Data for processing:
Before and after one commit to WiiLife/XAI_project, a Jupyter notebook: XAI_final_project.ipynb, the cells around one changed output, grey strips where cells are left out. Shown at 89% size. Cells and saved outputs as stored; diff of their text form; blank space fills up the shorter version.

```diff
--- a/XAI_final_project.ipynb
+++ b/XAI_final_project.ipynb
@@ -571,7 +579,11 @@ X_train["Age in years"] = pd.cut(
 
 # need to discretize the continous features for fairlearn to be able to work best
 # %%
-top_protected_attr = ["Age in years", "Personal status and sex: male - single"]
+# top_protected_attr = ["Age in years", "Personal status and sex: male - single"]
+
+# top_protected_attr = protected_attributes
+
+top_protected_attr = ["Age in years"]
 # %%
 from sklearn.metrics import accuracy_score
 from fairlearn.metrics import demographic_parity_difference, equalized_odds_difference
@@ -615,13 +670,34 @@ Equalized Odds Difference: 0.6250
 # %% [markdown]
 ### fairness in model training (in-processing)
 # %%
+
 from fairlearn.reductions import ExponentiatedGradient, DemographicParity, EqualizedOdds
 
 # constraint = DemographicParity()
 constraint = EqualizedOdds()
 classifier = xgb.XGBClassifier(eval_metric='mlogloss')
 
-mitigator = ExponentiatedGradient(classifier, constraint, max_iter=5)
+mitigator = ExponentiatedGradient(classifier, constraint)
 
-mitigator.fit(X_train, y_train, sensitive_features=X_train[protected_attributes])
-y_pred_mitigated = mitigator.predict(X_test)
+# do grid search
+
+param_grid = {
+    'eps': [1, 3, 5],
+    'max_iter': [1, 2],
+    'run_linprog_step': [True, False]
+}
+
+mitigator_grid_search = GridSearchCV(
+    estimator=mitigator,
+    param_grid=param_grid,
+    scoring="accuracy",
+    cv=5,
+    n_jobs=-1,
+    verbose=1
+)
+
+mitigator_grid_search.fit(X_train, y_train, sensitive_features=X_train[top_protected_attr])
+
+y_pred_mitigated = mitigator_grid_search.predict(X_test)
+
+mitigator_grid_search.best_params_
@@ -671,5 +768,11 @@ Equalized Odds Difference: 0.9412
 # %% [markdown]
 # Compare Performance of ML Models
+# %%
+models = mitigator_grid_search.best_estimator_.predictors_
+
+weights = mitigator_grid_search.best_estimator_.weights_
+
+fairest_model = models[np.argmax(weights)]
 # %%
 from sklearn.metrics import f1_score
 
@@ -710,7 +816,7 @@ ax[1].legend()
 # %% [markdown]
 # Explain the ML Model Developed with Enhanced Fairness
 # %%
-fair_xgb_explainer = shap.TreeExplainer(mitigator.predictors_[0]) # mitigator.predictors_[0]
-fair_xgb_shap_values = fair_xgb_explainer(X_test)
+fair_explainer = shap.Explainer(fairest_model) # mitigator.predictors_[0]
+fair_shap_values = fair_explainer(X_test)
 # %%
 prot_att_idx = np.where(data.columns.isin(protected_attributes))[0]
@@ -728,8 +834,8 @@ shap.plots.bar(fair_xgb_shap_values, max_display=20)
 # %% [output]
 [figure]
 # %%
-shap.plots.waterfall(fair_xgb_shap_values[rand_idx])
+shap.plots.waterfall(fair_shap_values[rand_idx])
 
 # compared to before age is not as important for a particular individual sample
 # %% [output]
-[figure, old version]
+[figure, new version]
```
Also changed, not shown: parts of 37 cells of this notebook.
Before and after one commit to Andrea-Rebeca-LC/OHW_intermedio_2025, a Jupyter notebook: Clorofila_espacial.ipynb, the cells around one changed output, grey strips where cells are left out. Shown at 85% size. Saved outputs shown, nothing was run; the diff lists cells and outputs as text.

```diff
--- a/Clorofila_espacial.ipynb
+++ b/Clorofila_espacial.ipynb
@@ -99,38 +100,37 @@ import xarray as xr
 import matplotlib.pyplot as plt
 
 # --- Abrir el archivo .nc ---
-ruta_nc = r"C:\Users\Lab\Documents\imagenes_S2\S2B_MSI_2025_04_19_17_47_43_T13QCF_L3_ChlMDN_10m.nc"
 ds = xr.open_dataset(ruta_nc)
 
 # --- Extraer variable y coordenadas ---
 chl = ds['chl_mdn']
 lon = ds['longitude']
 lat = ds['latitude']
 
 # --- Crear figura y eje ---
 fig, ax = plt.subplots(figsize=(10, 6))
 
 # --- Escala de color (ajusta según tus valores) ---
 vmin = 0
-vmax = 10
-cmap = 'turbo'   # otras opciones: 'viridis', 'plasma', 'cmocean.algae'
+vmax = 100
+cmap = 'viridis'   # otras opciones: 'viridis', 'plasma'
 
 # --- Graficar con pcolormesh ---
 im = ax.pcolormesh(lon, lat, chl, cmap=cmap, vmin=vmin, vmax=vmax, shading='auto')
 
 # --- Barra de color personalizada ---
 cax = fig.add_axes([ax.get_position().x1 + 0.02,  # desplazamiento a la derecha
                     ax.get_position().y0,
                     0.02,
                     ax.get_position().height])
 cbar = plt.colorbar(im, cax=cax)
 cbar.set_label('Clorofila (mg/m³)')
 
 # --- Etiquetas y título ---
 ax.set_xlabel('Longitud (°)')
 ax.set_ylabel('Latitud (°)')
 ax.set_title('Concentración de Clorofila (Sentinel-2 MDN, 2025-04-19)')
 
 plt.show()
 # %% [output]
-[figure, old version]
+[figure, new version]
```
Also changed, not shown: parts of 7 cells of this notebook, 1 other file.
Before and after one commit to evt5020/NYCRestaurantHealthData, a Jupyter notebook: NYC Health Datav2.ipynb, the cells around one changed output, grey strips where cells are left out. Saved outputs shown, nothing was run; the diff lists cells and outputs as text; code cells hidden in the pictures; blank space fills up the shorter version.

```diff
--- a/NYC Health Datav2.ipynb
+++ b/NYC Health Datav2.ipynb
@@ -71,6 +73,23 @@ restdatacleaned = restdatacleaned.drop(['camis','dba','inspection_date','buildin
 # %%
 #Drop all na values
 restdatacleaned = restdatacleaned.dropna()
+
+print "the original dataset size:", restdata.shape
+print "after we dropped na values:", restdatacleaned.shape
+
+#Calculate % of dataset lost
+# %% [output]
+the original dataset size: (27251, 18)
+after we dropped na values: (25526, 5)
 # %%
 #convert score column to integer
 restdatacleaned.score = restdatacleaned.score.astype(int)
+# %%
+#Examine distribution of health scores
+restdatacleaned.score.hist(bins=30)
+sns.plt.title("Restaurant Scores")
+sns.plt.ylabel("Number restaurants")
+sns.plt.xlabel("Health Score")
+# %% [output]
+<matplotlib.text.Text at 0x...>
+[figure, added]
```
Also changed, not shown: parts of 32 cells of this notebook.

Aim of the exercise:
Copy the full listing word for word.

Answer space:
Before and after one commit to WiiLife/XAI_project, a Jupyter notebook: XAI_final_project.ipynb, the cells around one changed output, grey strips where cells are left out. Shown at 89% size. Cells and saved outputs as stored; diff of their text form; blank space fills up the shorter version.

```diff
--- a/XAI_final_project.ipynb
+++ b/XAI_final_project.ipynb
@@ -571,7 +579,11 @@ X_train["Age in years"] = pd.cut(
 
 # need to discretize the continous features for fairlearn to be able to work best
 # %%
-top_protected_attr = ["Age in years", "Personal status and sex: male - single"]
+# top_protected_attr = ["Age in years", "Personal status and sex: male - single"]
+
+# top_protected_attr = protected_attributes
+
+top_protected_attr = ["Age in years"]
 # %%
 from sklearn.metrics import accuracy_score
 from fairlearn.metrics import demographic_parity_difference, equalized_odds_difference
@@ -615,13 +670,34 @@ Equalized Odds Difference: 0.6250
 # %% [markdown]
 ### fairness in model training (in-processing)
 # %%
+
 from fairlearn.reductions import ExponentiatedGradient, DemographicParity, EqualizedOdds
 
 # constraint = DemographicParity()
 constraint = EqualizedOdds()
 classifier = xgb.XGBClassifier(eval_metric='mlogloss')
 
-mitigator = ExponentiatedGradient(classifier, constraint, max_iter=5)
+mitigator = ExponentiatedGradient(classifier, constraint)
 
-mitigator.fit(X_train, y_train, sensitive_features=X_train[protected_attributes])
-y_pred_mitigated = mitigator.predict(X_test)
+# do grid search
+
+param_grid = {
+    'eps': [1, 3, 5],
+    'max_iter': [1, 2],
+    'run_linprog_step': [True, False]
+}
+
+mitigator_grid_search = GridSearchCV(
+    estimator=mitigator,
+    param_grid=param_grid,
+    scoring="accuracy",
+    cv=5,
+    n_jobs=-1,
+    verbose=1
+)
+
+mitigator_grid_search.fit(X_train, y_train, sensitive_features=X_train[top_protected_attr])
+
+y_pred_mitigated = mitigator_grid_search.predict(X_test)
+
+mitigator_grid_search.best_params_
@@ -671,5 +768,11 @@ Equalized Odds Difference: 0.9412
 # %% [markdown]
 # Compare Performance of ML Models
+# %%
+models = mitigator_grid_search.best_estimator_.predictors_
+
+weights = mitigator_grid_search.best_estimator_.weights_
+
+fairest_model = models[np.argmax(weights)]
 # %%
 from sklearn.metrics import f1_score
 
@@ -710,7 +816,7 @@ ax[1].legend()
 # %% [markdown]
 # Explain the ML Model Developed with Enhanced Fairness
 # %%
-fair_xgb_explainer = shap.TreeExplainer(mitigator.predictors_[0]) # mitigator.predictors_[0]
-fair_xgb_shap_values = fair_xgb_explainer(X_test)
+fair_explainer = shap.Explainer(fairest_model) # mitigator.predictors_[0]
+fair_shap_values = fair_explainer(X_test)
 # %%
 prot_att_idx = np.where(data.columns.isin(protected_attributes))[0]
@@ -728,8 +834,8 @@ shap.plots.bar(fair_xgb_shap_values, max_display=20)
 # %% [output]
 [figure]
 # %%
-shap.plots.waterfall(fair_xgb_shap_values[rand_idx])
+shap.plots.waterfall(fair_shap_values[rand_idx])
 
 # compared to before age is not as important for a particular individual sample
 # %% [output]
-[figure, old version]
+[figure, new version]
```
Also changed, not shown: parts of 37 cells of this notebook.
Before and after one commit to Andrea-Rebeca-LC/OHW_intermedio_2025, a Jupyter notebook: Clorofila_espacial.ipynb, the cells around one changed output, grey strips where cells are left out. Shown at 85% size. Saved outputs shown, nothing was run; the diff lists cells and outputs as text.

```diff
--- a/Clorofila_espacial.ipynb
+++ b/Clorofila_espacial.ipynb
@@ -99,38 +100,37 @@ import xarray as xr
 import matplotlib.pyplot as plt
 
 # --- Abrir el archivo .nc ---
-ruta_nc = r"C:\Users\Lab\Documents\imagenes_S2\S2B_MSI_2025_04_19_17_47_43_T13QCF_L3_ChlMDN_10m.nc"
 ds = xr.open_dataset(ruta_nc)
 
 # --- Extraer variable y coordenadas ---
 chl = ds['chl_mdn']
 lon = ds['longitude']
 lat = ds['latitude']
 
 # --- Crear figura y eje ---
 fig, ax = plt.subplots(figsize=(10, 6))
 
 # --- Escala de color (ajusta según tus valores) ---
 vmin = 0
-vmax = 10
-cmap = 'turbo'   # otras opciones: 'viridis', 'plasma', 'cmocean.algae'
+vmax = 100
+cmap = 'viridis'   # otras opciones: 'viridis', 'plasma'
 
 # --- Graficar con pcolormesh ---
 im = ax.pcolormesh(lon, lat, chl, cmap=cmap, vmin=vmin, vmax=vmax, shading='auto')
 
 # --- Barra de color personalizada ---
 cax = fig.add_axes([ax.get_position().x1 + 0.02,  # desplazamiento a la derecha
                     ax.get_position().y0,
                     0.02,
                     ax.get_position().height])
 cbar = plt.colorbar(im, cax=cax)
 cbar.set_label('Clorofila (mg/m³)')
 
 # --- Etiquetas y título ---
 ax.set_xlabel('Longitud (°)')
 ax.set_ylabel('Latitud (°)')
 ax.set_title('Concentración de Clorofila (Sentinel-2 MDN, 2025-04-19)')
 
 plt.show()
 # %% [output]
-[figure, old version]
+[figure, new version]
```
Also changed, not shown: parts of 7 cells of this notebook, 1 other file.
Before and after one commit to evt5020/NYCRestaurantHealthData, a Jupyter notebook: NYC Health Datav2.ipynb, the cells around one changed output, grey strips where cells are left out. Saved outputs shown, nothing was run; the diff lists cells and outputs as text; code cells hidden in the pictures; blank space fills up the shorter version.

```diff
--- a/NYC Health Datav2.ipynb
+++ b/NYC Health Datav2.ipynb
@@ -71,6 +73,23 @@ restdatacleaned = restdatacleaned.drop(['camis','dba','inspection_date','buildin
 # %%
 #Drop all na values
 restdatacleaned = restdatacleaned.dropna()
+
+print "the original dataset size:", restdata.shape
+print "after we dropped na values:", restdatacleaned.shape
+
+#Calculate % of dataset lost
+# %% [output]
+the original dataset size: (27251, 18)
+after we dropped na values: (25526, 5)
 # %%
 #convert score column to integer
 restdatacleaned.score = restdatacleaned.score.astype(int)
+# %%
+#Examine distribution of health scores
+restdatacleaned.score.hist(bins=30)
+sns.plt.title("Restaurant Scores")
+sns.plt.ylabel("Number restaurants")
+sns.plt.xlabel("Health Score")
+# %% [output]
+<matplotlib.text.Text at 0x...>
+[figure, added]
```
Also changed, not shown: parts of 32 cells of this notebook.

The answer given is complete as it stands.